▶ WORK ORDER
Word for word, repeat the data that follows. Do not include the pictures.

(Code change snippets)

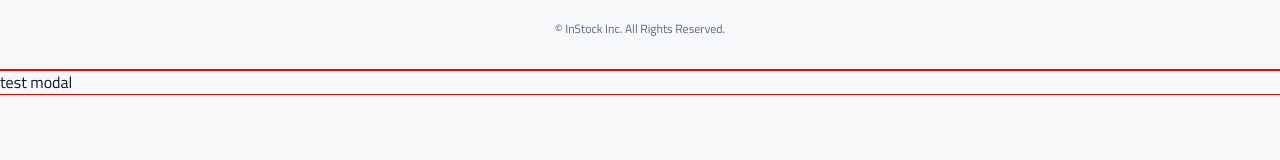
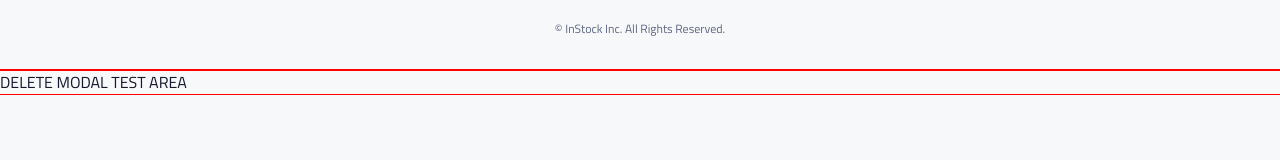
Before and after one commit to Konirad/instock-frontend, a React (Create React App) app: page / in a window 1280 px wide. Shown: the part 139-299 px from the top of the page. Built offline with nearby package versions, Linux system fonts and the light colour scheme.

Commit message:
saving v1 for later updates

```diff
--- a/src/components/DeleteModal/DeleteModal.js
+++ b/src/components/DeleteModal/DeleteModal.js
@@ -30,7 +30,7 @@ const DeleteModal = ({ sampleName, onDeleteClick }) => {
   return (
     <>
       <div className="123" onClick={() => setShowModal(true)}>
-        test modal
+        DELETE MODAL TEST AREA
       </div>
 
       <div className={modalClasses}>
```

▶ RESULT OF THE EXERCISE
Before and after one commit to Konirad/instock-frontend, a React (Create React App) app: page / in a window 1280 px wide. Shown: the part 139-299 px from the top of the page. Built offline with nearby package versions, Linux system fonts and the light colour scheme.

Commit message:
saving v1 for later updates

```diff
--- a/src/components/DeleteModal/DeleteModal.js
+++ b/src/components/DeleteModal/DeleteModal.js
@@ -30,7 +30,7 @@ const DeleteModal = ({ sampleName, onDeleteClick }) => {
   return (
     <>
       <div className="123" onClick={() => setShowModal(true)}>
-        test modal
+        DELETE MODAL TEST AREA
       </div>
 
       <div className={modalClasses}>
```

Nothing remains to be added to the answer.